But I am LOVING the changes! I don’t know if it’s the fact that I’m teaching all middle schoolers now, that half of my classes are students I’ve taught before, or that I’ve been trying quite a few new things in my classroom, but it’s been a great start to the year!
I know I’m probably super late on Annie Fetter’s Notice/Wonder video, but it was new to me over the summer. I’ve been asking students to notice and wonder quite a bit already this year and also ask students “What else? What else? What else?” thanks to Sara Van Der Werf.
During the first day of “Notice/Wonder” and “What else?”, I noticed and wondered things as the teacher.
The first happened when students were noticing and wondering things about Fawn Nguyen’s Noah’s Ark problem.
At one point, I was sort of hiding out in the back of the room so students could focus on the picture on the board. It didn’t take long for me to notice that a few students had turned around and looked to me. I exclaimed, “You guys! You aren’t noticing and wondering things about my face! Look at the board!
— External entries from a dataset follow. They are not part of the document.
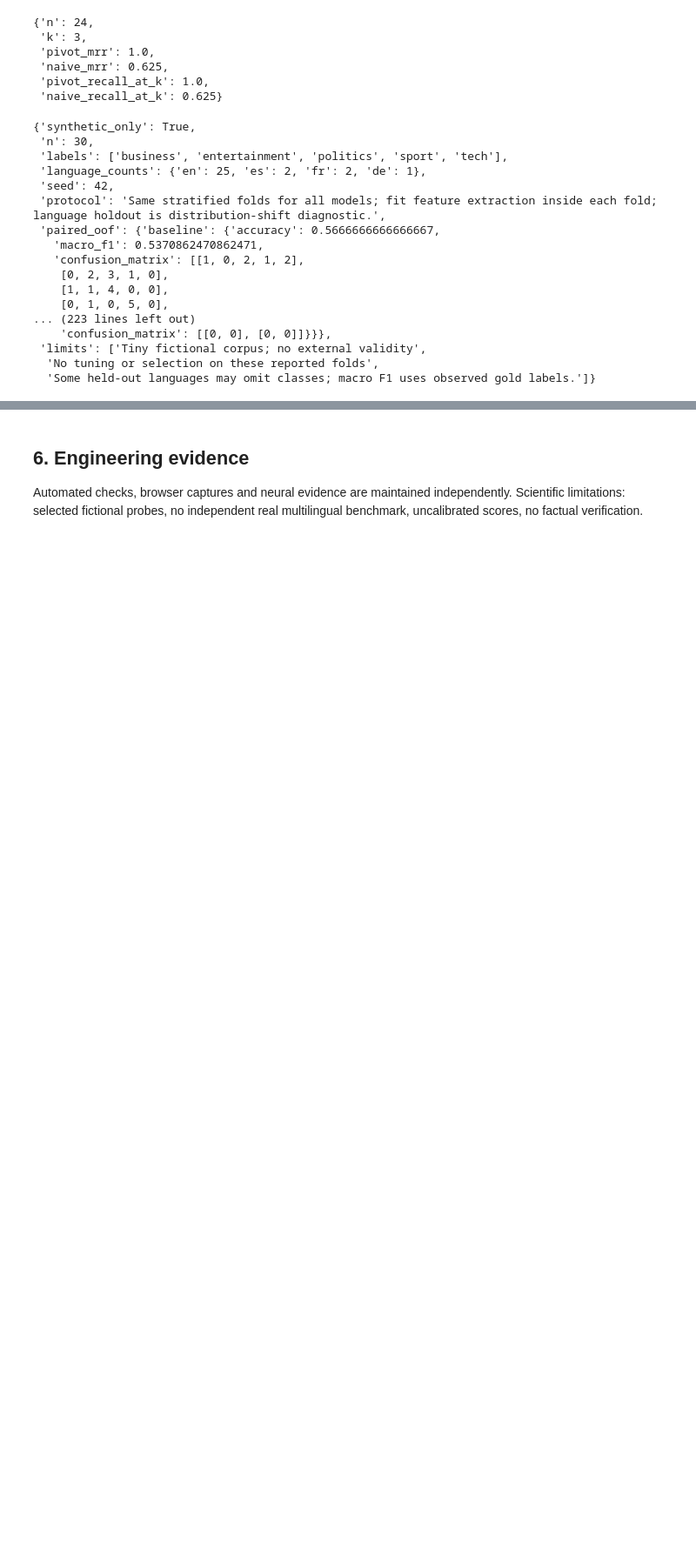
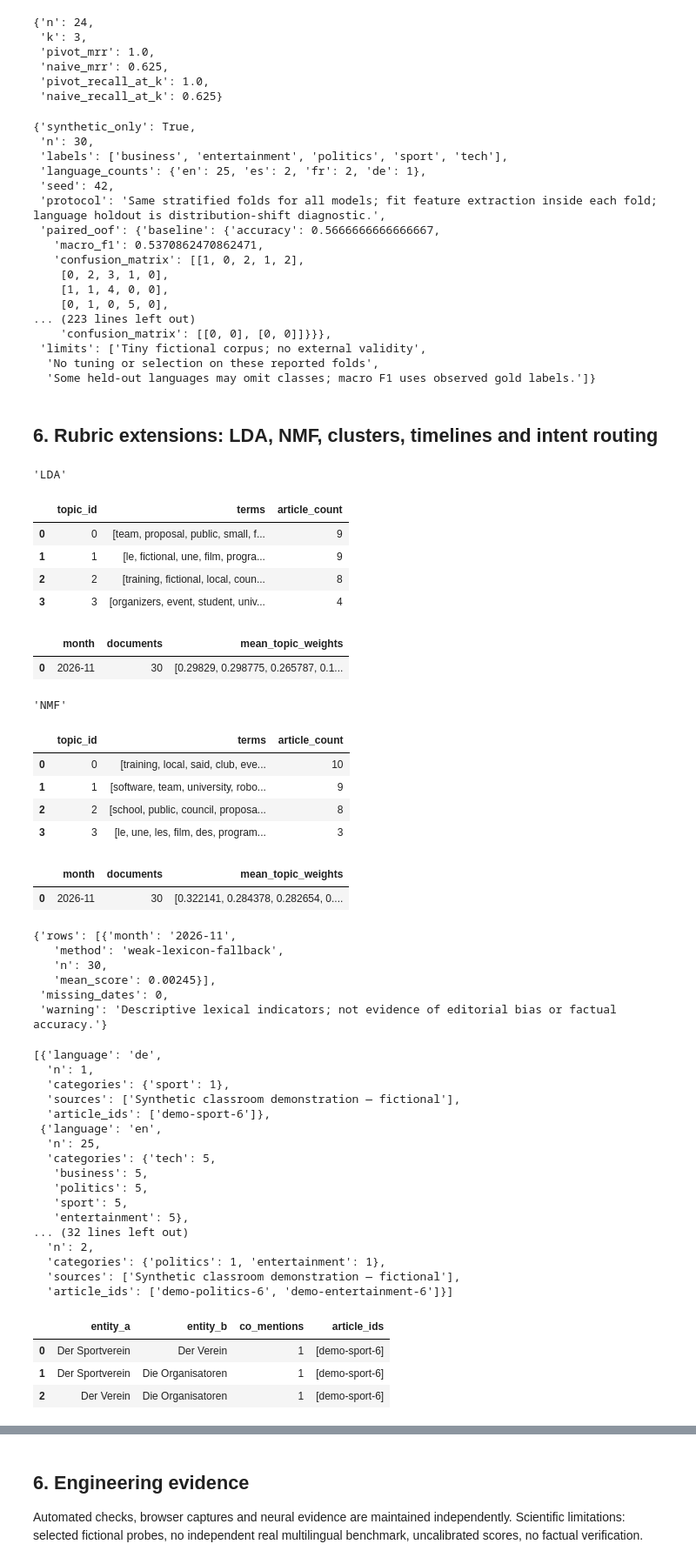
Before and after one commit to jtuozzo1616/Jose-Tuozzo-AI-Portfolio, a Jupyter notebook: ITAI2373-NewsBot-Final/evidence/Final_NewsBot_2.0_Executed.ipynb, the cells around one changed output, grey strips where cells are left out. Shown at 87% size. Drawn from its saved outputs; the diff is of its cells as text; code cells hidden in the pictures; blank space fills up the shorter version.

```diff
--- a/ITAI2373-NewsBot-Final/evidence/Final_NewsBot_2.0_Executed.ipynb
+++ b/ITAI2373-NewsBot-Final/evidence/Final_NewsBot_2.0_Executed.ipynb
@@ -253,3 +253,57 @@ Synthetic classification CV macro-F1: 0.5371
  'limits': ['Tiny fictional corpus; no external validity',
   'No tuning or selection on these reported folds',
   'Some held-out languages may omit classes; macro F1 uses observed gold labels.']}
+# %% [markdown]
+## 6. Rubric extensions: LDA, NMF, clusters, timelines and intent routing
+# %%
+from newsbot2.advanced import discover_topics, sentiment_timeline, entity_network, language_comparison, structured_query
+for method in ('lda','nmf'):
+    result=discover_topics(articles,4,method)
+    display(result['method'],pd.DataFrame(result['topics']),pd.DataFrame(result['evolution']))
+display(sentiment_timeline(articles),language_comparison(articles))
+display(pd.DataFrame(entity_network(articles)))
+display(structured_query(engine,'Compare tech topics across languages'))
+# %% [output]
+'LDA'
+|  | topic_id | terms | article_count |
+| 0 | 0 | [team, proposal, public, small, f... | 9 |
+| 1 | 1 | [le, fictional, une, film, progra... | 9 |
+| 2 | 2 | [training, fictional, local, coun... | 8 |
+| 3 | 3 | [organizers, event, student, univ... | 4 |
+|  | month | documents | mean_topic_weights |
+| 0 | 2026-11 | 30 | [0.29829, 0.298775, 0.265787, 0.1... |
+'NMF'
+|  | topic_id | terms | article_count |
+| 0 | 0 | [training, local, said, club, eve... | 10 |
+| 1 | 1 | [software, team, university, robo... | 9 |
+| 2 | 2 | [school, public, council, proposa... | 8 |
+| 3 | 3 | [le, une, les, film, des, program... | 3 |
+|  | month | documents | mean_topic_weights |
+| 0 | 2026-11 | 30 | [0.322141, 0.284378, 0.282654, 0.... |
+{'rows': [{'month': '2026-11',
+   'method': 'weak-lexicon-fallback',
+   'n': 30,
+   'mean_score': 0.00245}],
+ 'missing_dates': 0,
+ 'warning': 'Descriptive lexical indicators; not evidence of editorial bias or factual accuracy.'}
+[{'language': 'de',
+  'n': 1,
+  'categories': {'sport': 1},
+  'sources': ['Synthetic classroom demonstration — fictional'],
+  'article_ids': ['demo-sport-6']},
+ {'language': 'en',
+  'n': 25,
+  'categories': {'tech': 5,
+   'business': 5,
+   'politics': 5,
+   'sport': 5,
+   'entertainment': 5},
+... (32 lines left out)
+  'n': 2,
+  'categories': {'politics': 1, 'entertainment': 1},
+  'sources': ['Synthetic classroom demonstration — fictional'],
+  'article_ids': ['demo-politics-6', 'demo-entertainment-6']}]
+|  | entity_a | entity_b | co_mentions | article_ids |
+| 0 | Der Sportverein | Der Verein | 1 | [demo-sport-6] |
+| 1 | Der Sportverein | Die Organisatoren | 1 | [demo-sport-6] |
+| 2 | Der Verein | Die Organisatoren | 1 | [demo-sport-6] |
```
Also changed, not shown: parts of 2 cells of this notebook, 32 other files.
You’re noticing and wondering things about the picture up there!” Maybe not the best reaction I could have had, but that’s what happened.
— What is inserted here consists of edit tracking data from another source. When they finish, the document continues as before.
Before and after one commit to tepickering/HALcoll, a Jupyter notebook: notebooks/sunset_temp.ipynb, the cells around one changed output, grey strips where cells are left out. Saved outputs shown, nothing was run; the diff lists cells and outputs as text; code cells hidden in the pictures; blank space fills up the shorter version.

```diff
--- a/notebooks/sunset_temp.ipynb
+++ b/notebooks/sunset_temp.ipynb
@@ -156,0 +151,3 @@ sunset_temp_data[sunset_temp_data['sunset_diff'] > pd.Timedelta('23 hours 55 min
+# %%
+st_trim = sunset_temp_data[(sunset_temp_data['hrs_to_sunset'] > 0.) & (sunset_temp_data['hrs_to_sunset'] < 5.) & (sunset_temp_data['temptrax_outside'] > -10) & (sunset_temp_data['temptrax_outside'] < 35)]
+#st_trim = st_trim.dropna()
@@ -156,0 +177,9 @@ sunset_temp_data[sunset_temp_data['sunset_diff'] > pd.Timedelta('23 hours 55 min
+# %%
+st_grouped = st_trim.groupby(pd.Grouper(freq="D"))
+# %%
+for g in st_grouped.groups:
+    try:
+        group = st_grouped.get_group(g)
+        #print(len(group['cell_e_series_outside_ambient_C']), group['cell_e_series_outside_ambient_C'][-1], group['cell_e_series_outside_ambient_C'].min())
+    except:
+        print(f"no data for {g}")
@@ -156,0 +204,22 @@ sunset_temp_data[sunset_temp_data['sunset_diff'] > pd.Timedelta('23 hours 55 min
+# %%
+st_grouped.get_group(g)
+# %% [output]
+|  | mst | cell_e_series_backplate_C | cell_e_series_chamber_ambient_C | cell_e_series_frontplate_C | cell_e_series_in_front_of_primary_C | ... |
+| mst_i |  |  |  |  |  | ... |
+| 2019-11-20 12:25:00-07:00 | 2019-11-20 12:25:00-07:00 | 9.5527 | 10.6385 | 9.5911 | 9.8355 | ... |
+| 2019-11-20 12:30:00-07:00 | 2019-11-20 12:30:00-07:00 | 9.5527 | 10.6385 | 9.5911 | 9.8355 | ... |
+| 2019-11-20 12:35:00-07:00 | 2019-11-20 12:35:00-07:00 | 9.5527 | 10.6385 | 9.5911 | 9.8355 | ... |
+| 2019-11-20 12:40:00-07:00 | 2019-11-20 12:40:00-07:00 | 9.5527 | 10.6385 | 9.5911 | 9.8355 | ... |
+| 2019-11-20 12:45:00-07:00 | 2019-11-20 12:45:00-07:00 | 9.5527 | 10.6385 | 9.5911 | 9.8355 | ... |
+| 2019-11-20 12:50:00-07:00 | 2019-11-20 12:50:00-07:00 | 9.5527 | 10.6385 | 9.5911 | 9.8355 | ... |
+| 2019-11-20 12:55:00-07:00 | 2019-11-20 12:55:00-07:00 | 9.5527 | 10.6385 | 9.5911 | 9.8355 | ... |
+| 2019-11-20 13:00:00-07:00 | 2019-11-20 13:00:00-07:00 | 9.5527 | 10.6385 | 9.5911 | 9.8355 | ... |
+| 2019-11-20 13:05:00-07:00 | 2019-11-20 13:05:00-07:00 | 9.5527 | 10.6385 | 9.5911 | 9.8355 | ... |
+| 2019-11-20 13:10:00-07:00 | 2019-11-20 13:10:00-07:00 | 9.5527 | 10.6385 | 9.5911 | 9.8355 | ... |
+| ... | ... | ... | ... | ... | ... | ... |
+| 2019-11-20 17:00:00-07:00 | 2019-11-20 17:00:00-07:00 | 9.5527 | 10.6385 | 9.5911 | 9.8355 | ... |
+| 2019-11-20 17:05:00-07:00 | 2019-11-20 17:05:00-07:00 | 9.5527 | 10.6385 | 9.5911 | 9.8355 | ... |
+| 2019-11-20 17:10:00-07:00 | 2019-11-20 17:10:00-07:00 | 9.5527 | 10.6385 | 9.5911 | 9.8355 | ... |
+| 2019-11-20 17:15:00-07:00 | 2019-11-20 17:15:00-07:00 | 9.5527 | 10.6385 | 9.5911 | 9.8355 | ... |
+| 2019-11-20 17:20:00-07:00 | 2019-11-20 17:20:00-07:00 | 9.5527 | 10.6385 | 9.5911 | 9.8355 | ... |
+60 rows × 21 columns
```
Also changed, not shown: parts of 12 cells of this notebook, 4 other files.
Now, I’m wondering what I can do to change the culture in my classroom so that students don’t always look to me for the answers and trust themselves to be able to come up with their own mathematical ideas about problems.
The second instance occurred when we were talking about group work norms after using Sara Van Der Werf’s 100 numbers task.
After seeing pictures of themselves doing the task, students were answering the question, “What does good group work in math class look like?” As they were giving me responses, I kept saying “What else?”. At one point a student said, “Can you give us a hint? What does it start with?” Another instance of a student assuming that I had a specific answer I was looking for. The student was surprised when I said that there wasn’t anything particular I was looking for and that I wanted them to come up with responses. Again, I wondered how I can change that culture in my classroom this year.
At first I was sort of hard on myself regarding both of these situations because they both happened in classes of students I’d had before. However, when I taught them before, I didn’t know what I know now. Now I know, and I’m glad I have the opportunity to work with these students again and teach them the things I now know.
Also, I shouldn’t jump over the fact that I noticed those two situations in my classroom and that they stood out to me. I don’t know that I would have done that in the past. I may have noticed them in the past and found them funny, but now I notice them and realize that they are examples of something I need to work on with students in my classroom.